The truth is that college provides benefits, such as preparation for the workforce, networking, career services, and an increased earning potential.

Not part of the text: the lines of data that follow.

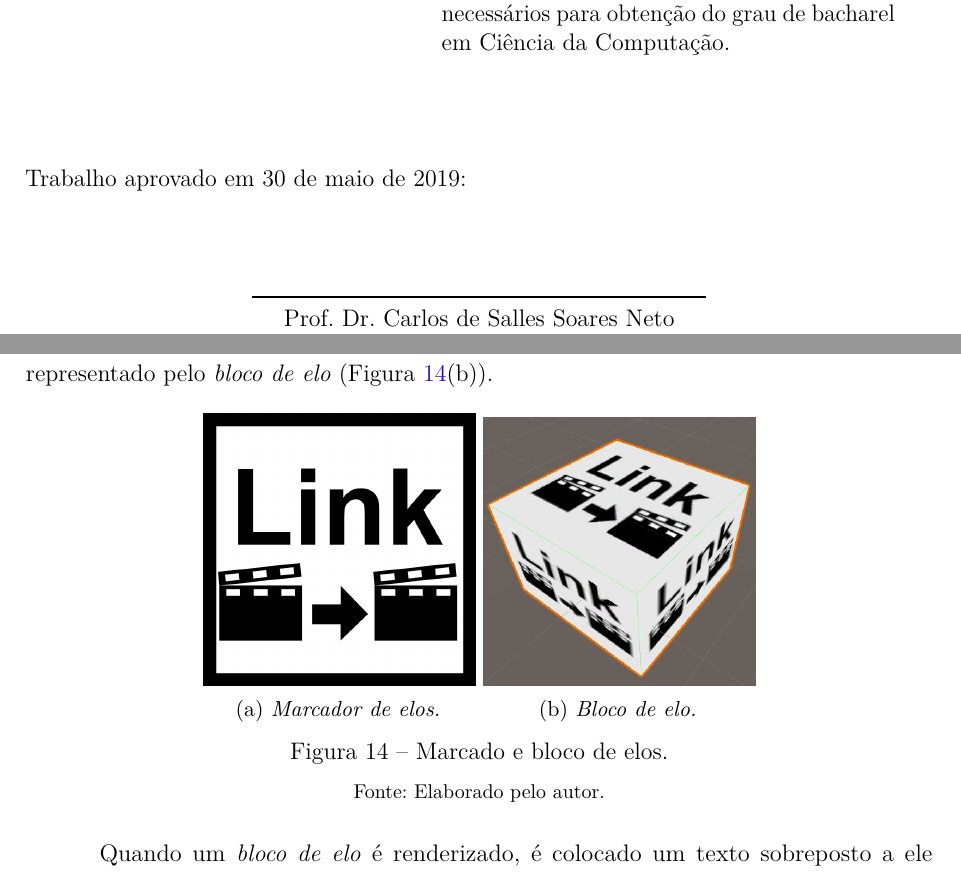
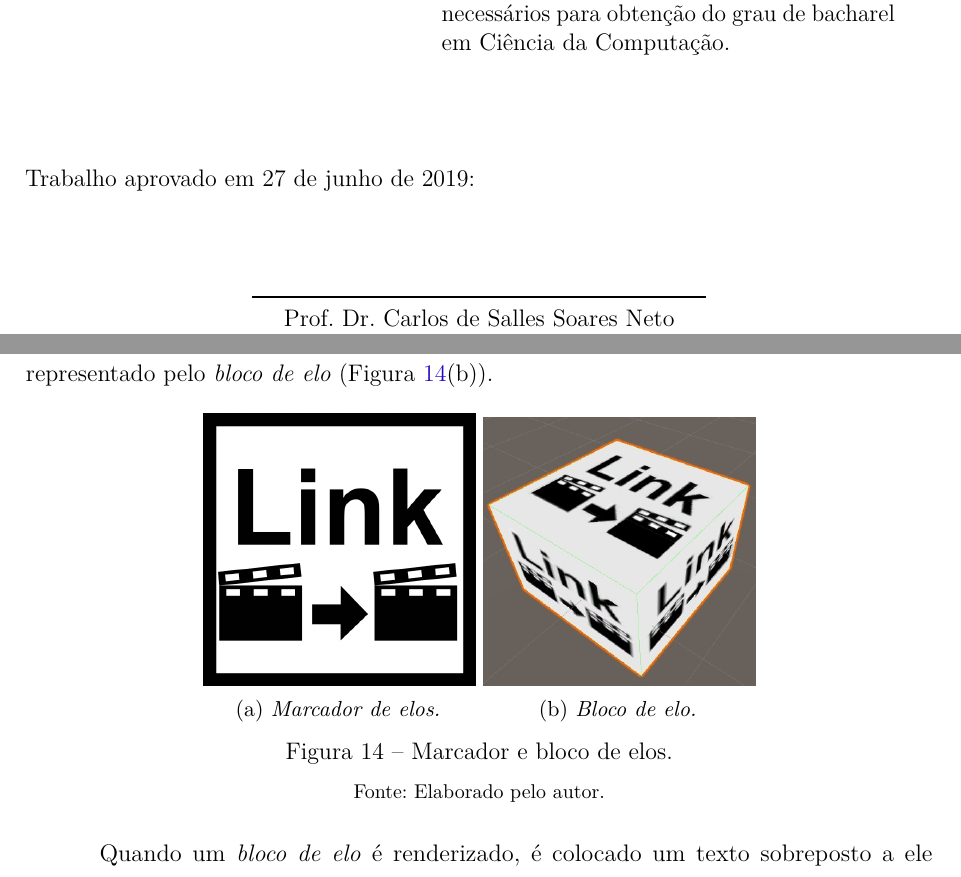
Before and after one commit to paulorcmendes/Mono-2---Paulo-Renato, a LaTeX thesis (main.tex, which reads Chapters/Proposta.tex): two parts of pages 2 and 27 of 45, joined at a grey line, cut so that both start at the same text. Compiled offline with pdfLaTeX.

Commit message:
mudança de data e hifenização

```diff
--- a/Chapters/Proposta.tex
+++ b/Chapters/Proposta.tex
@@ -206,7 +206,7 @@ O \emph{marcador de elos}~(Figura \ref{fig:elo}(a)) mostra, empilhados, todos os
     \includegraphics[width=1\linewidth]{IMG/Blocos/eloblock.jpg}
     \caption{\textit{Bloco de elo.}}
   \end{subfigure}
-\caption{Marcado e bloco de elos.}
+\caption{Marcador e bloco de elos.}
 \label{fig:elo}
 \fonte{Elaborado pelo autor.}
 \end{figure}
--- a/main.tex
+++ b/main.tex
@@ -226,7 +226,7 @@
    \imprimirpreambulo \vspace{1cm}
  	\end{minipage}
  	\vspace{1cm}  \\
- 	Trabalho aprovado em 30 de maio de 2019:
+ 	Trabalho aprovado em 27 de junho de 2019:
       %\imprimirlocal, \imprimirdata:
  %%%%%%%%%%%%%%%%%%%%%%%%%%%%%%%%%%%%%%%%%%%%%%%%
  %Assinaturas
```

Moreover, it is unrealistic for high school students to know who they are or where they want to go with their lives right after high school, and college allows people to expand their horizons, develop their identity, and choose their path.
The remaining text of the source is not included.